The fast day of Asara B’Tevet falling out on a Friday raised some questions about how to navigate Shabbat and a fast day. Similar to Friday Purim and other calendar clashes, there was some necessary readjusting of our usual order of events. Shul announcements and halakhic authorities on social media shared tips on how to navigate the situation.

As usual, mikveh was a glaring omission in those conversations.

On Friday night, dozens of women in every community rush to light candles and get out the door to get to their local mikveh during the one hour it is open on Friday evening. Add a fast day to the mix, and it’s a perfect storm of religious obligations. Why was this not mentioned amid all the discourse about prayer times and whether to repeat Shema?

Ashkenazi women follow the practice to wait until nightfall to immerse. That means that their only option was to head to the mikveh during the fast, immerse at nightfall and only arrive home well after the fast was over. For Sefardi women the situation was a bit less complicated. They can immerse as early as sunset – since they were able to immerse slightly earlier, they had the possibility of being home in time to break the fast at nightfall.

Why were there no PSAs suggesting how to manage this situation?

I can imagine a few possible announcements that would have brought awareness of this issue and made it easier for all involved. Just a simple statement that women may want to reach out to their local halakhic authority to discuss options would open the topic for those hesitant to ask. I would be as bold to say that halakhic authorities could have recommended that Ashkenazi women adopt the Sefardi practice this weekend and immerse at sunset so they could at least get home in time to break their fast. Maybe we could even go as far as offering the option of ending the fast early for those who would find the evening trek to and from the mikveh too taxing.

The silence on this issue is deafening. If men regularly went to the mikveh, you can be sure that community bulletins and local halakhic authorities would have included this element in their general statements about this year’s Asara B’Tevet observance. Once again, women’s experiences remained invisible.

Furthermore, mikveh is something we should speak about with pride. These are normal and laudable aspects of religious observance. mikveh is not something we should be embarrassed about or sideline. It is part of our value system and should be a present in the public discourse.

This is only one example of the greater issue of visibility of women in the public sphere and in the halakhic discourse. Every communal leader and halakhic authority must consider a broader range of experiences when issuing halakhic guidance.

mikveh is not a niche issue. At least half of our population will observe this commandment at some point in their lives.

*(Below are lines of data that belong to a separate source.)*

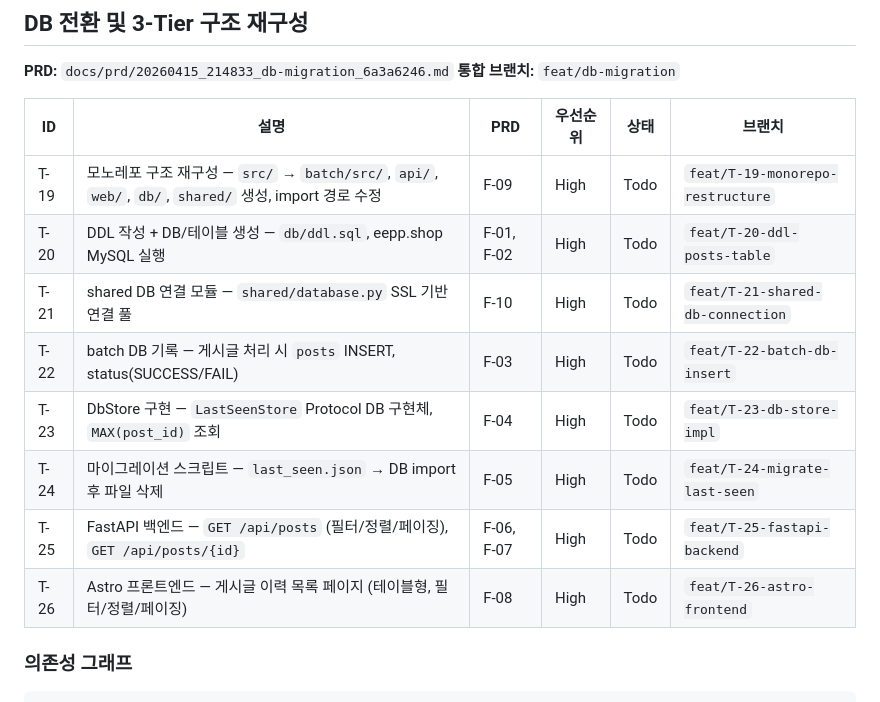
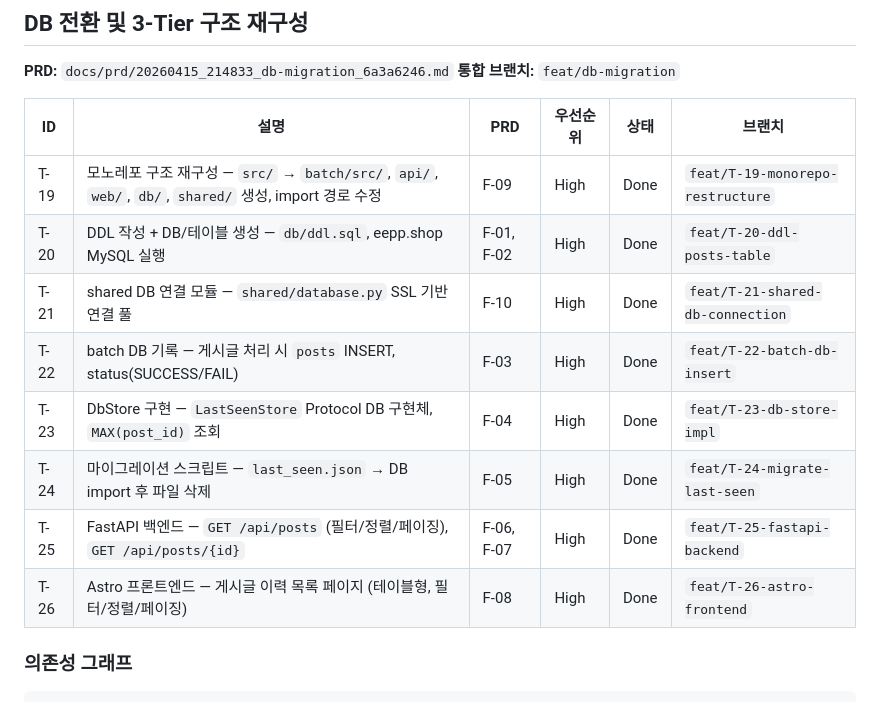
Before and after one commit to ryan-papa/naver-cafe-monitor, a Markdown page: docs/tasks.md, the part around the change. GitHub-like rendering.

Commit message:
docs: 전체 태스크 Done 상태 업데이트
Co-Authored-By: Claude Opus 4.6 (1M context) <noreply@anthropic.com>

```diff
--- a/docs/tasks.md
+++ b/docs/tasks.md
@@ -38,14 +38,14 @@
 
 | ID | 설명 | PRD | 우선순위 | 상태 | 브랜치 |
 |----|------|-----|----------|------|--------|
-| T-19 | 모노레포 구조 재구성 — `src/` → `batch/src/`, `api/`, `web/`, `db/`, `shared/` 생성, import 경로 수정 | F-09 | High | Todo | `feat/T-19-monorepo-restructure` |
-| T-20 | DDL 작성 + DB/테이블 생성 — `db/ddl.sql`, eepp.shop MySQL 실행 | F-01, F-02 | High | Todo | `feat/T-20-ddl-posts-table` |
-| T-21 | shared DB 연결 모듈 — `shared/database.py` SSL 기반 연결 풀 | F-10 | High | Todo | `feat/T-21-shared-db-connection` |
-| T-22 | batch DB 기록 — 게시글 처리 시 `posts` INSERT, status(SUCCESS/FAIL) | F-03 | High | Todo | `feat/T-22-batch-db-insert` |
-| T-23 | DbStore 구현 — `LastSeenStore` Protocol DB 구현체, `MAX(post_id)` 조회 | F-04 | High | Todo | `feat/T-23-db-store-impl` |
-| T-24 | 마이그레이션 스크립트 — `last_seen.json` → DB import 후 파일 삭제 | F-05 | High | Todo | `feat/T-24-migrate-last-seen` |
-| T-25 | FastAPI 백엔드 — `GET /api/posts` (필터/정렬/페이징), `GET /api/posts/{id}` | F-06, F-07 | High | Todo | `feat/T-25-fastapi-backend` |
-| T-26 | Astro 프론트엔드 — 게시글 이력 목록 페이지 (테이블형, 필터/정렬/페이징) | F-08 | High | Todo | `feat/T-26-astro-frontend` |
+| T-19 | 모노레포 구조 재구성 — `src/` → `batch/src/`, `api/`, `web/`, `db/`, `shared/` 생성, import 경로 수정 | F-09 | High | Done | `feat/T-19-monorepo-restructure` |
+| T-20 | DDL 작성 + DB/테이블 생성 — `db/ddl.sql`, eepp.shop MySQL 실행 | F-01, F-02 | High | Done | `feat/T-20-ddl-posts-table` |
+| T-21 | shared DB 연결 모듈 — `shared/database.py` SSL 기반 연결 풀 | F-10 | High | Done | `feat/T-21-shared-db-connection` |
+| T-22 | batch DB 기록 — 게시글 처리 시 `posts` INSERT, status(SUCCESS/FAIL) | F-03 | High | Done | `feat/T-22-batch-db-insert` |
+| T-23 | DbStore 구현 — `LastSeenStore` Protocol DB 구현체, `MAX(post_id)` 조회 | F-04 | High | Done | `feat/T-23-db-store-impl` |
+| T-24 | 마이그레이션 스크립트 — `last_seen.json` → DB import 후 파일 삭제 | F-05 | High | Done | `feat/T-24-migrate-last-seen` |
+| T-25 | FastAPI 백엔드 — `GET /api/posts` (필터/정렬/페이징), `GET /api/posts/{id}` | F-06, F-07 | High | Done | `feat/T-25-fastapi-backend` |
+| T-26 | Astro 프론트엔드 — 게시글 이력 목록 페이지 (테이블형, 필터/정렬/페이징) | F-08 | High | Done | `feat/T-26-astro-frontend` |
 
 ### 의존성 그래프
 
```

It must be a part of the communal discourse, equivalent to every other form of ritual observance.


Click here to read a Balanit’s experience from Friday night directly following Asarah B’Tevet.